I personally no longer use anything but gentle shampoo when it comes to my roots. Very rarely - a hairspray (that is only when I have an event), but other than that - nada. No more oils, topical solutions, dry shampoo, overnight scalp masks, hair spray and what not. I then installed a water filter in my shower; deep-cleaned AC; cover my head when I am outdoors and use a UV hair spray on mid-end section of my hair. Also, make sure that when you wash your hair, that the water temperature is not extremely hot; go for what I call a bearable warmth. Always use heat-protector when styling and massage your scalp every time you wash hair, as it will further stimulate blood circulation.
#4: know your hair type
One of the mistakes I used to make, was getting haircuts that would not work well for my wavy and fine hair. Something like a geometric bob with bangs per say. I would religiously flat iron the crap out of my hair in order for my haircut to look as sharp and smooth as possible.
These days, I always think about my hair type first. I no longer go for styles that are high-maintenance. First thing you should be discussing with your hairdresser is - your hair type and how you want to style it. There are a lot of things to consider, including your hair thickness, face shape and overall styling skills. Personally, I am clueless when it comes to hair styling. Which is exactly why I tend to ask for that "model off duty" haircut; it looks good when I go natural and is extremely easy to work with when I want to make an effort. Another tip: even if you are trying to grow out your hair, make sure to trim hair ends every 3 months. Yes, it might slow down the process, but once you really get to a desired length - your mane will look uber healthy and sleek.

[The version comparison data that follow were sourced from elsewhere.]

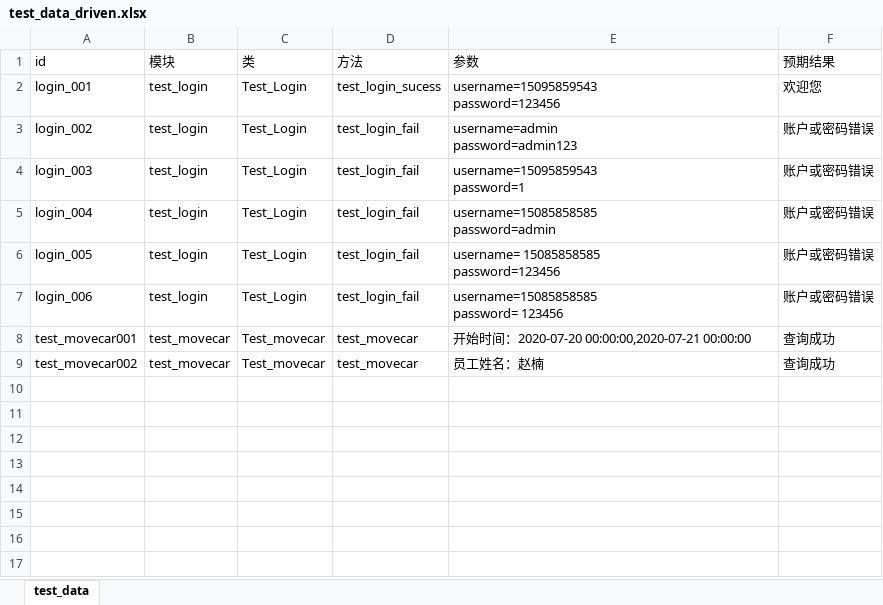
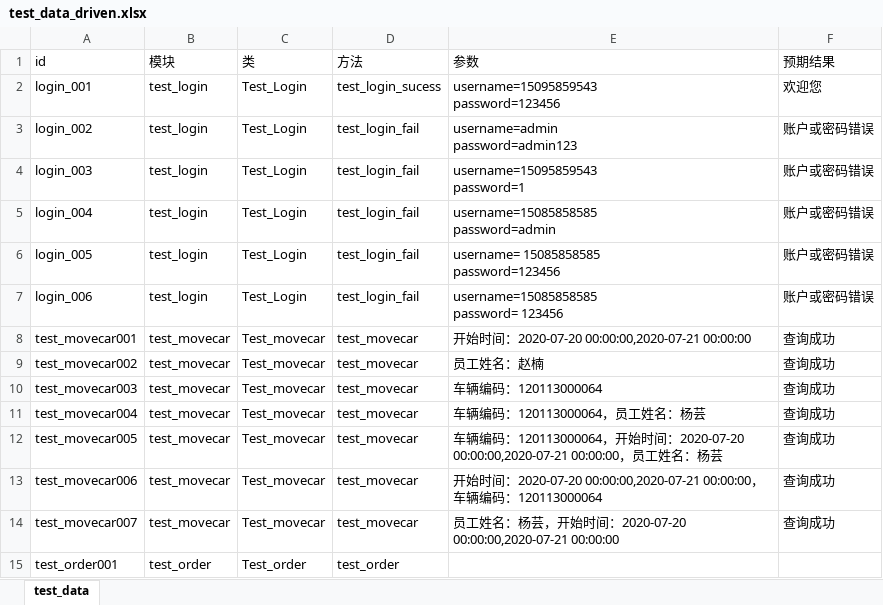
Before and after one commit to Featheryun/testing, an Excel workbook: util/test_data_driven.xlsx, sheet test_data, drawn as a sheet; values as stored, in another font and other column widths than the file's, no borders; the diff names each change by its address in the sheet, - before the commit and + after, or states it on an @@ line.

```diff
--- a/util/test_data_driven.xlsx (sheet test_data)
+++ b/util/test_data_driven.xlsx (sheet test_data)
+row 10: test_movecar003 | test_movecar | Test_movecar | test_movecar | 车辆编码：120113000064 | 查询成功
+row 11: test_movecar004 | test_movecar | Test_movecar | test_movecar | 车辆编码：120113000064，员工姓名：杨芸 | 查询成功
+row 12: test_movecar005 | test_movecar | Test_movecar | test_movecar | 车辆编码：120113000064，开始时间：2020-07-20 00:00:00,2020-07-21 00:00:00，员工姓名：杨芸 | 查询成功
+row 13: test_movecar006 | test_movecar | Test_movecar | test_movecar | 开始时间：2020-07-20 00:00:00,2020-07-21 00:00:00，车辆编码：120113000064 | 查询成功
+row 14: test_movecar007 | test_movecar | Test_movecar | test_movecar | 员工姓名：杨芸，开始时间：2020-07-20 00:00:00,2020-07-21 00:00:00 | 查询成功
+row 15: test_order001 | test_order | Test_order | test_order
```
Also changed, not shown: 23 other files.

#5: look for a hair stylist that gets you
If (s)he is no Bonnie to your Clyde, then look for someone new. Moody hair stylists are the worst; I don't know about you, but I believe that hair collects a lot of energy. Whenever you see someone who is not in the right mood, feels tired or is not that interested in giving you a proper haircut/blowdry/colour - it is better to say "no", than being botched (happened to me before). Especially if you are going through that phase when you feel very vulnerable about your hair, you really need someone who gets you. Look, when I was still in the process of getting my hair back on track, I have worked with only one hair stylist. Since I don't colour my hair, he would give me haircuts that would suit my "situation" at the time and he was very understanding and sweet about it. As a matter of fact, he was the first one to tell me about progress, so it was our celebration.
I've also gone through a lot of hair stylists who tried